Assignment :: Show each line in the listing below that contains the word "after".

Recorded data ::
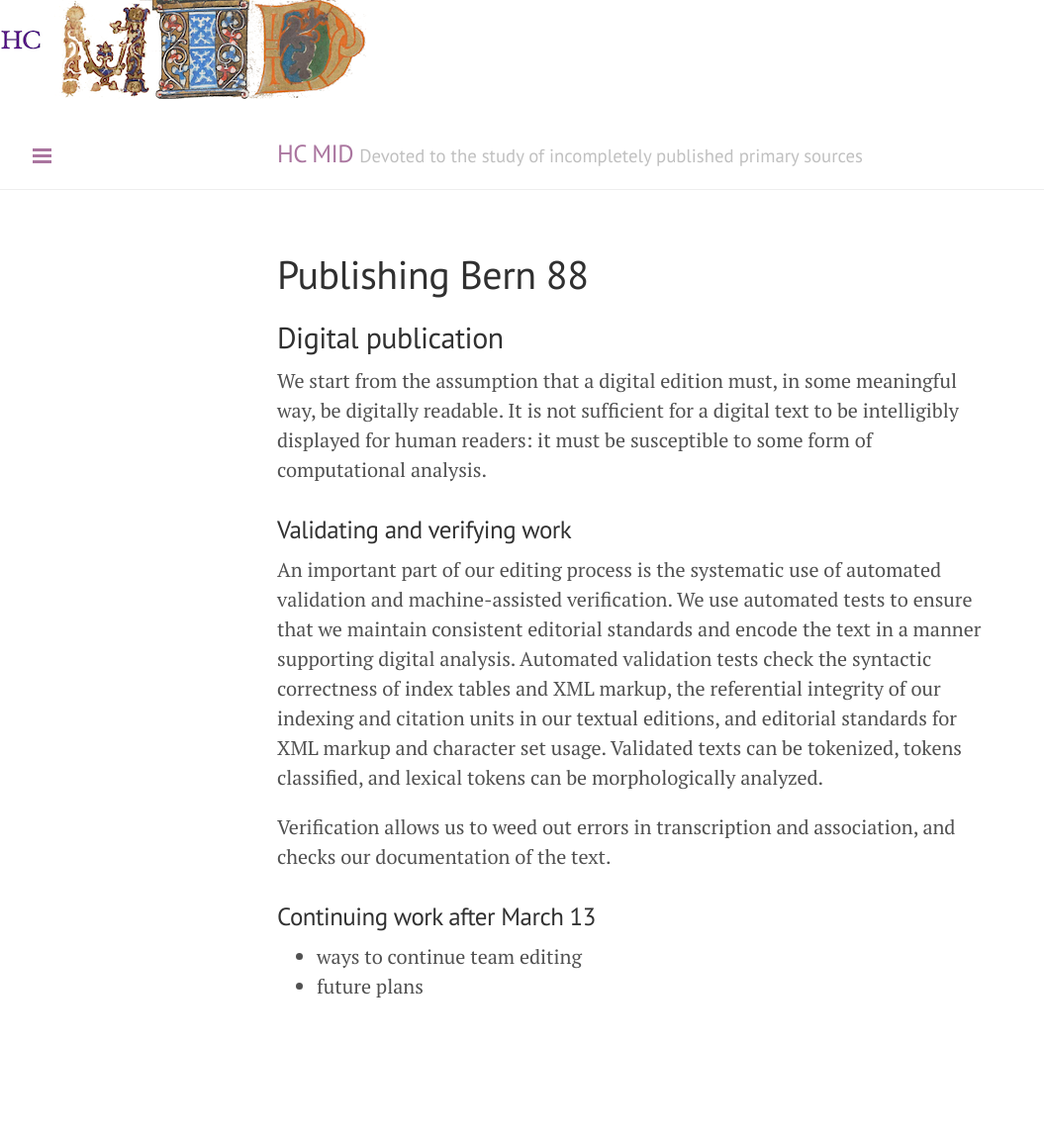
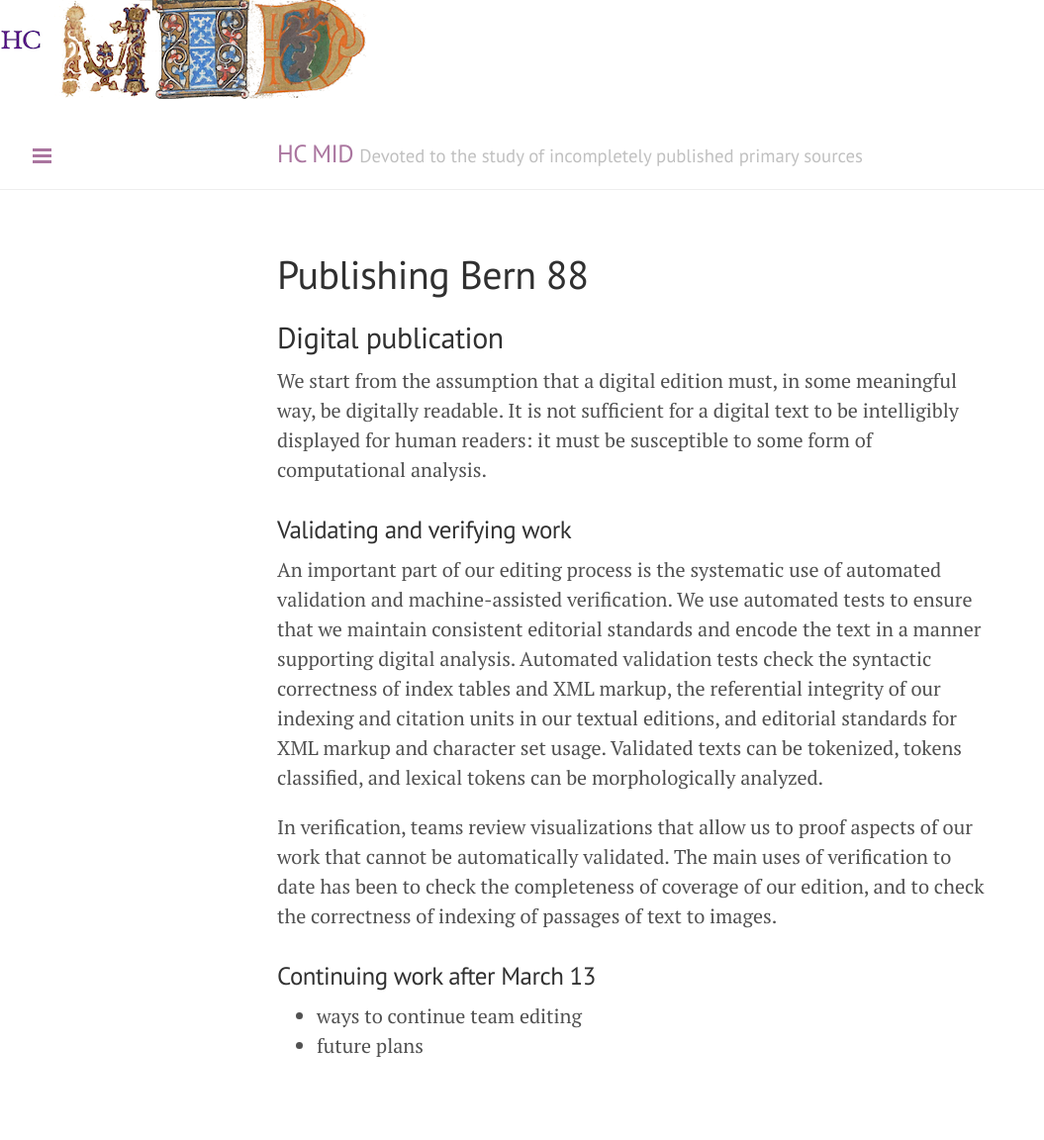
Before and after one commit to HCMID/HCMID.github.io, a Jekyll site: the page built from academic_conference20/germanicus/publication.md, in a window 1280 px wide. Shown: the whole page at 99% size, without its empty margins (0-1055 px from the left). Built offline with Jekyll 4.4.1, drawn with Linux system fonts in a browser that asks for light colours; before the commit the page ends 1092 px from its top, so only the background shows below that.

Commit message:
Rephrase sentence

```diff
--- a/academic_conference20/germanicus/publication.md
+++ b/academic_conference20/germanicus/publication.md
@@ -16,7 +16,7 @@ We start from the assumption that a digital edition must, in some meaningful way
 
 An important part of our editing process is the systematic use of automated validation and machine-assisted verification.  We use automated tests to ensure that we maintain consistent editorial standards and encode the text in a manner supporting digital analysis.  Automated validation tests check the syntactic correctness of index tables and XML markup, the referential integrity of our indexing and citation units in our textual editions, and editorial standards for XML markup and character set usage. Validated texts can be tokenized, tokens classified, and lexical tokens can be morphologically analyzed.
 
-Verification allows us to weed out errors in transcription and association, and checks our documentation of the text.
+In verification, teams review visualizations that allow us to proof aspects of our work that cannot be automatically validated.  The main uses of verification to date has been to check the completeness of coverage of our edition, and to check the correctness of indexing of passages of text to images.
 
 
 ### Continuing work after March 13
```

Your solution ::
Before and after one commit to HCMID/HCMID.github.io, a Jekyll site: the page built from academic_conference20/germanicus/publication.md, in a window 1280 px wide. Shown: the whole page at 99% size, without its empty margins (0-1055 px from the left). Built offline with Jekyll 4.4.1, drawn with Linux system fonts in a browser that asks for light colours; before the commit the page ends 1092 px from its top, so only the background shows below that.
 ### Continuing work after March 13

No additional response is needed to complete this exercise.